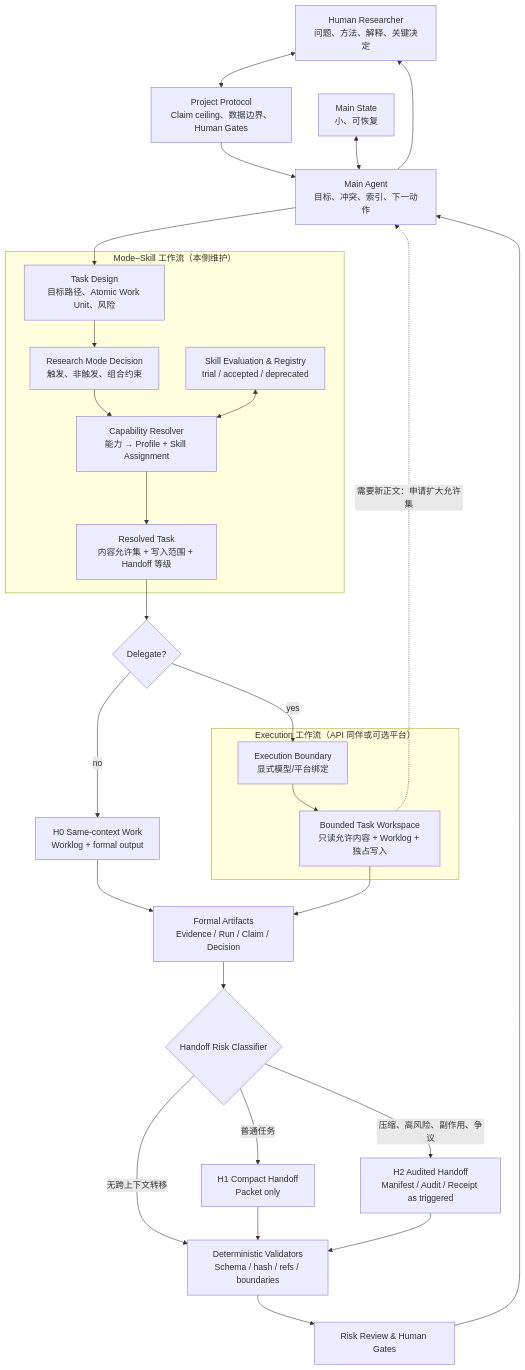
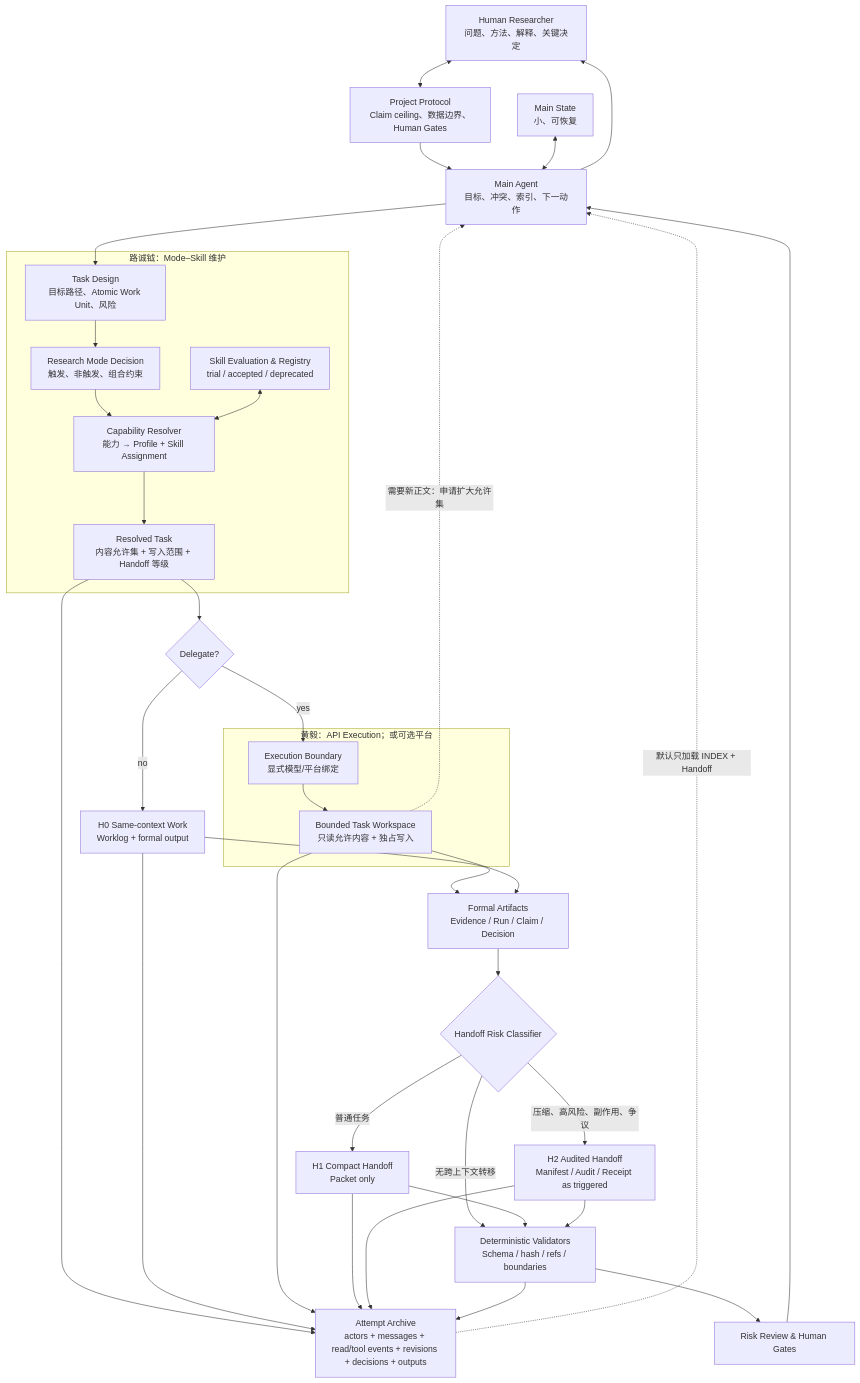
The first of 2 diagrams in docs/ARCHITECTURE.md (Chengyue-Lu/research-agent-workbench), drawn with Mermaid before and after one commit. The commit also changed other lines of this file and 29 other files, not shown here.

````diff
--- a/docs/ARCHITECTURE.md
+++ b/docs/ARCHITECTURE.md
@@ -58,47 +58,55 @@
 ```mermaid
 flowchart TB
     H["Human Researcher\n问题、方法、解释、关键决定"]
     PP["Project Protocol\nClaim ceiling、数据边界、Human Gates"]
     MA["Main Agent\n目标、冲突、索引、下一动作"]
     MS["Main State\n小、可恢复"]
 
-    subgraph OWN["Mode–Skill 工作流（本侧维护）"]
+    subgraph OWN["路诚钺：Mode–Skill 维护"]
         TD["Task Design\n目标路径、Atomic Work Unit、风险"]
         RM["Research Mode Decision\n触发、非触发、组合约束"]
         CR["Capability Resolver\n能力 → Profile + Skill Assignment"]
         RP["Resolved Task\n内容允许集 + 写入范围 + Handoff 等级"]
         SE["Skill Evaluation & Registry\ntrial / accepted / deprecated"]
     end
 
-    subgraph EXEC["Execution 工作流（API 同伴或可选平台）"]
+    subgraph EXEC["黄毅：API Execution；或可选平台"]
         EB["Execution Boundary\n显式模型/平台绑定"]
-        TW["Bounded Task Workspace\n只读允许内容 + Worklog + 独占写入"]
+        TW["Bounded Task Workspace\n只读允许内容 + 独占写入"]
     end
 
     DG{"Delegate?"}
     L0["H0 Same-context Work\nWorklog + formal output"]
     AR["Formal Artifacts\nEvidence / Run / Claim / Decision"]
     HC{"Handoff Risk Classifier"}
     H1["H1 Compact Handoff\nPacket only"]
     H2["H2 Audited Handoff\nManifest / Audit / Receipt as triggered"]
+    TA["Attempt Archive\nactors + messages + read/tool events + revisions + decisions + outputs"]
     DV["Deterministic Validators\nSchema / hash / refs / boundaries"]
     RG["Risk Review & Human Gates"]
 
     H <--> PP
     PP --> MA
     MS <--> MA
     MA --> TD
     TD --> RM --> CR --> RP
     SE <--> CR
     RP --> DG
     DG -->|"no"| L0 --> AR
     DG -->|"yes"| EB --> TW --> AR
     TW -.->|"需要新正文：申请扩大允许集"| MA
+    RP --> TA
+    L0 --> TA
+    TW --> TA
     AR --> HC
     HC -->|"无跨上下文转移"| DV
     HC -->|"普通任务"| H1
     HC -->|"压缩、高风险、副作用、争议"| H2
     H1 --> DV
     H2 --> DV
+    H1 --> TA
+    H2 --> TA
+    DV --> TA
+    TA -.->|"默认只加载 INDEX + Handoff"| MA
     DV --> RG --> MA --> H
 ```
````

::::::::::

Problem to work on:
Which lines hold the string "docs"? Copy all of them from the data above.

Task output:
The first of 2 diagrams in docs/ARCHITECTURE.md (Chengyue-Lu/research-agent-workbench), drawn with Mermaid before and after one commit. The commit also changed other lines of this file and 29 other files, not shown here.
--- a/docs/ARCHITECTURE.md
+++ b/docs/ARCHITECTURE.md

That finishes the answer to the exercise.